Required action
With the images removed, return every line below exactly as it reads.
Top of Data
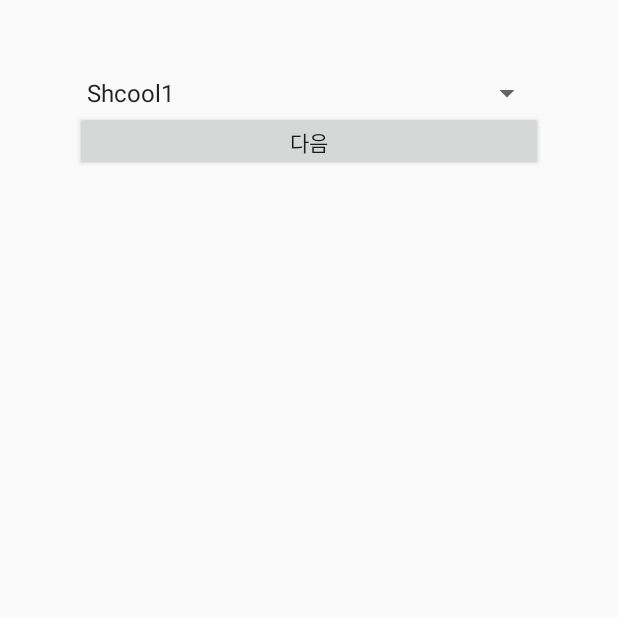
After one commit to seco/Seoul-App-Challenge, an Android app: the RegisterActivity screen opened directly, with no data from a screen before it, on a phone screen of 412 x 824 dp, the top half of it. The commit adds this screen. Run offline under Robolectric (Android 15) with nearby library versions, the phone set to English and light mode, and no system bars.

Commit message:
회원가입 액티비티 생성, 로그인 액티비티 생성 웹 서버 연결 시도 성공

```diff
--- a/app/src/main/AndroidManifest.xml
+++ b/app/src/main/AndroidManifest.xml
@@ -16,6 +16,10 @@
                 <category android:name="android.intent.category.LAUNCHER" />
             </intent-filter>
         </activity>
+
+        <activity android:name=".LoginActivity"/>
+        <activity android:name=".SplashActivity"/>
+        <activity android:name=".RegisterActivity"/>
     </application>
 
 </manifest>
--- /dev/null
+++ b/app/src/main/java/com/sejongsoftware/seoulappproject/RegisterActivity.java
@@ -0,0 +1,83 @@
+package com.sejongsoftware.seoulappproject;
+
+import android.app.Activity;
+import android.os.Bundle;
+import android.support.annotation.Nullable;
+import android.util.Log;
+import android.view.View;
+import android.widget.ArrayAdapter;
+import android.widget.EditText;
+import android.widget.Spinner;
+import android.widget.Toast;
+
+import java.io.BufferedInputStream;
+import java.io.BufferedReader;
+import java.io.InputStream;
+import java.io.InputStreamReader;
+import java.net.HttpURLConnection;
+import java.net.URL;
+
+/**
+ * Created by choyoushin on 2018. 7. 2..
+ */
+
+public class RegisterActivity extends Activity {
+    private String SCHOOL;
+    private Spinner spinner;
+    private EditText edit_id, edit_pass, edit_confirm;
+
+    @Override
+    protected void onCreate(@Nullable Bundle savedInstanceState) {
+        super.onCreate(savedInstanceState);
+        setContentView(R.layout.activity_register_school);
+
+        spinner = (Spinner) findViewById(R.id.select_school_list);
+
+        ArrayAdapter adapter = ArrayAdapter.createFromResource(this, R.array.school_list, android.R.layout.simple_spinner_item);
+        spinner.setAdapter(adapter);
+    }
+
+    public void school_ok(View v)
+    {
+        SCHOOL = spinner.getSelectedItem().toString();
+
+        setContentView(R.layout.activity_register_account);
+    }
+
+    public void tryRegister(View v)
+    {
+        edit_id = (EditText) findViewById(R.id.register_id);
+        edit_pass = (EditText) findViewById(R.id.register_pass);
+        edit_confirm = (EditText) findViewById(R.id.register_pass_confirm);
+
+        String id = edit_id.getText().toString();
+        String pass = edit_pass.getText().toString();
+        String confirm = edit_confirm.getText().toString();
+
+        if ( !pass.equals(confirm) ) {
+            Toast.makeText( getApplicationContext(), "비밀번호가 서로 다릅니다", Toast.LENGTH_SHORT ).show();
+            return;
+        }
+
+        Log.i("tryRegister_school", SCHOOL);
+        Log.i("tryRegister_id", id);
+        Log.i("tryRegister_pass", pass);
+
+        try {
+            URL url = new URL("http://localhost:8080/public/register");
+            HttpURLConnection urlConnection = (HttpURLConnection) url.openConnection();
+
+            if( !(urlConnection.getResponseCode() == HttpURLConnection.HTTP_OK) ) {
+                Toast.makeText(getApplicationContext(), "통신 에러", Toast.LENGTH_SHORT).show();
+                return;
+            }
+
+            BufferedReader br = new BufferedReader(new InputStreamReader(urlConnection.getInputStream()));
+
+            Log.i("Web : register", br.readLine().toString());
+
+        } catch (Exception e) {
+            e.printStackTrace();
+        }
+    }
+}
--- /dev/null
+++ b/app/src/main/res/layout/activity_register_school.xml
@@ -0,0 +1,28 @@
+<?xml version="1.0" encoding="utf-8"?>
+<LinearLayout
+    xmlns:android="http://schemas.android.com/apk/res/android"
+    android:orientation="vertical"
+    android:layout_width="match_parent"
+    android:layout_height="match_parent"
+    android:gravity="center">
+
+    <LinearLayout
+        android:layout_width="match_parent"
+        android:layout_height="match_parent"
+        android:padding="50dp"
+        android:orientation="vertical" >
+
+        <Spinner
+            android:id="@+id/select_school_list"
+            android:layout_width="match_parent"
+            android:layout_height="wrap_content" >
+
+        </Spinner>
+        <Button
+            android:layout_width="match_parent"
+            android:layout_height="40dp"
+            android:text="다음"
+            android:onClick="school_ok"/>
+    </LinearLayout>
+
+</LinearLayout>
--- a/app/src/main/res/values/strings.xml
+++ b/app/src/main/res/values/strings.xml
@@ -1,3 +1,10 @@
 <resources>
     <string name="app_name">SeoulAppProject</string>
+
+    <string-array name="school_list">
+        <item>Shcool1</item>
+        <item>Shcool2</item>
+        <item>Shcool3</item>
+        <item>Shcool4</item>
+    </string-array>
 </resources>
```
Also changed, not shown: app/src/main/java/com/sejongsoftware/seoulappproject/LoginActivity.java (added, +53 -0 lines), app/src/main/java/com/sejongsoftware/seoulappproject/MainActivity.java (+31 -10 lines), app/src/main/res/layout/activity_login.xml (added, +45 -0 lines), app/src/main/res/layout/activity_main.xml (+25 -9 lines), app/src/main/res/layout/activity_register_account.xml (added, +46 -0 lines).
Bottom of Data
Written reply
After one commit to seco/Seoul-App-Challenge, an Android app: the RegisterActivity screen opened directly, with no data from a screen before it, on a phone screen of 412 x 824 dp, the top half of it. The commit adds this screen. Run offline under Robolectric (Android 15) with nearby library versions, the phone set to English and light mode, and no system bars.

Commit message:
회원가입 액티비티 생성, 로그인 액티비티 생성 웹 서버 연결 시도 성공

```diff
--- a/app/src/main/AndroidManifest.xml
+++ b/app/src/main/AndroidManifest.xml
@@ -16,6 +16,10 @@
                 <category android:name="android.intent.category.LAUNCHER" />
             </intent-filter>
         </activity>
+
+        <activity android:name=".LoginActivity"/>
+        <activity android:name=".SplashActivity"/>
+        <activity android:name=".RegisterActivity"/>
     </application>
 
 </manifest>
--- /dev/null
+++ b/app/src/main/java/com/sejongsoftware/seoulappproject/RegisterActivity.java
@@ -0,0 +1,83 @@
+package com.sejongsoftware.seoulappproject;
+
+import android.app.Activity;
+import android.os.Bundle;
+import android.support.annotation.Nullable;
+import android.util.Log;
+import android.view.View;
+import android.widget.ArrayAdapter;
+import android.widget.EditText;
+import android.widget.Spinner;
+import android.widget.Toast;
+
+import java.io.BufferedInputStream;
+import java.io.BufferedReader;
+import java.io.InputStream;
+import java.io.InputStreamReader;
+import java.net.HttpURLConnection;
+import java.net.URL;
+
+/**
+ * Created by choyoushin on 2018. 7. 2..
+ */
+
+public class RegisterActivity extends Activity {
+    private String SCHOOL;
+    private Spinner spinner;
+    private EditText edit_id, edit_pass, edit_confirm;
+
+    @Override
+    protected void onCreate(@Nullable Bundle savedInstanceState) {
+        super.onCreate(savedInstanceState);
+        setContentView(R.layout.activity_register_school);
+
+        spinner = (Spinner) findViewById(R.id.select_school_list);
+
+        ArrayAdapter adapter = ArrayAdapter.createFromResource(this, R.array.school_list, android.R.layout.simple_spinner_item);
+        spinner.setAdapter(adapter);
+    }
+
+    public void school_ok(View v)
+    {
+        SCHOOL = spinner.getSelectedItem().toString();
+
+        setContentView(R.layout.activity_register_account);
+    }
+
+    public void tryRegister(View v)
+    {
+        edit_id = (EditText) findViewById(R.id.register_id);
+        edit_pass = (EditText) findViewById(R.id.register_pass);
+        edit_confirm = (EditText) findViewById(R.id.register_pass_confirm);
+
+        String id = edit_id.getText().toString();
+        String pass = edit_pass.getText().toString();
+        String confirm = edit_confirm.getText().toString();
+
+        if ( !pass.equals(confirm) ) {
+            Toast.makeText( getApplicationContext(), "비밀번호가 서로 다릅니다", Toast.LENGTH_SHORT ).show();
+            return;
+        }
+
+        Log.i("tryRegister_school", SCHOOL);
+        Log.i("tryRegister_id", id);
+        Log.i("tryRegister_pass", pass);
+
+        try {
+            URL url = new URL("http://localhost:8080/public/register");
+            HttpURLConnection urlConnection = (HttpURLConnection) url.openConnection();
+
+            if( !(urlConnection.getResponseCode() == HttpURLConnection.HTTP_OK) ) {
+                Toast.makeText(getApplicationContext(), "통신 에러", Toast.LENGTH_SHORT).show();
+                return;
+            }
+
+            BufferedReader br = new BufferedReader(new InputStreamReader(urlConnection.getInputStream()));
+
+            Log.i("Web : register", br.readLine().toString());
+
+        } catch (Exception e) {
+            e.printStackTrace();
+        }
+    }
+}
--- /dev/null
+++ b/app/src/main/res/layout/activity_register_school.xml
@@ -0,0 +1,28 @@
+<?xml version="1.0" encoding="utf-8"?>
+<LinearLayout
+    xmlns:android="http://schemas.android.com/apk/res/android"
+    android:orientation="vertical"
+    android:layout_width="match_parent"
+    android:layout_height="match_parent"
+    android:gravity="center">
+
+    <LinearLayout
+        android:layout_width="match_parent"
+        android:layout_height="match_parent"
+        android:padding="50dp"
+        android:orientation="vertical" >
+
+        <Spinner
+            android:id="@+id/select_school_list"
+            android:layout_width="match_parent"
+            android:layout_height="wrap_content" >
+
+        </Spinner>
+        <Button
+            android:layout_width="match_parent"
+            android:layout_height="40dp"
+            android:text="다음"
+            android:onClick="school_ok"/>
+    </LinearLayout>
+
+</LinearLayout>
--- a/app/src/main/res/values/strings.xml
+++ b/app/src/main/res/values/strings.xml
@@ -1,3 +1,10 @@
 <resources>
     <string name="app_name">SeoulAppProject</string>
+
+    <string-array name="school_list">
+        <item>Shcool1</item>
+        <item>Shcool2</item>
+        <item>Shcool3</item>
+        <item>Shcool4</item>
+    </string-array>
 </resources>
```
Also changed, not shown: app/src/main/java/com/sejongsoftware/seoulappproject/LoginActivity.java (added, +53 -0 lines), app/src/main/java/com/sejongsoftware/seoulappproject/MainActivity.java (+31 -10 lines), app/src/main/res/layout/activity_login.xml (added, +45 -0 lines), app/src/main/res/layout/activity_main.xml (+25 -9 lines), app/src/main/res/layout/activity_register_account.xml (added, +46 -0 lines).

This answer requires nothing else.